What the task requires:
Work through the data and report how many lines include the string "width", giving the number alone.

Recorded data:
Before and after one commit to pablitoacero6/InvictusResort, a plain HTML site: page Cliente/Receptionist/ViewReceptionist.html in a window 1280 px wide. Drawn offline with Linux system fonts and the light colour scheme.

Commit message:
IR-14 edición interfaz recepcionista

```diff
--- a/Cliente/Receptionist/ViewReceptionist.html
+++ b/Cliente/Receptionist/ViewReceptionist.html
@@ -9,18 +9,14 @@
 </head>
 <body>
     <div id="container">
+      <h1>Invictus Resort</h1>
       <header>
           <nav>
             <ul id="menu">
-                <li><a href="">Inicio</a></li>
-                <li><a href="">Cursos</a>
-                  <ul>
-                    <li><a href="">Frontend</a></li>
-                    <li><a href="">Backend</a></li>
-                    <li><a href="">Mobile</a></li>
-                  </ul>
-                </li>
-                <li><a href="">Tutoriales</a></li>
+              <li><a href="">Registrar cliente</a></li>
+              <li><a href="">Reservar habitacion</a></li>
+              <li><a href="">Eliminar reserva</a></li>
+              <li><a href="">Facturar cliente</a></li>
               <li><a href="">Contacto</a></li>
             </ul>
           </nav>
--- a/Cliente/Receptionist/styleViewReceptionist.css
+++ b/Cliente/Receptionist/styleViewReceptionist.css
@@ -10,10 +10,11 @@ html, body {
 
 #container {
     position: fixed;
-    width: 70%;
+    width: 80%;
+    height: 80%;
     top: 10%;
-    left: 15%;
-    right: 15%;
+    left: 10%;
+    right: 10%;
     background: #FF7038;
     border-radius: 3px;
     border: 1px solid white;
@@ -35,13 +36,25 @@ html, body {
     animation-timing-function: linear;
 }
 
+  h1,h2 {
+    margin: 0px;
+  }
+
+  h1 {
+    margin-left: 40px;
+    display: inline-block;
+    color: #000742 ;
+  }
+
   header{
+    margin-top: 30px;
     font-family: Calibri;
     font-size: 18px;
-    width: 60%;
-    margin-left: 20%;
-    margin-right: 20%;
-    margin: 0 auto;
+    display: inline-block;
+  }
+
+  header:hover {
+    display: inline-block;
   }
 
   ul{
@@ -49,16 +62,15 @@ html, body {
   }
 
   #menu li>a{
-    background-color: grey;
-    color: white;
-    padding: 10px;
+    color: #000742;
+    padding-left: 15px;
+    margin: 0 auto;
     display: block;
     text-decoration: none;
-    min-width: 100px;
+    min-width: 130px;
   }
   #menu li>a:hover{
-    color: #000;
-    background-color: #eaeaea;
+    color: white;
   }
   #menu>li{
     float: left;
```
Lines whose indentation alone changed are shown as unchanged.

Answer section:
5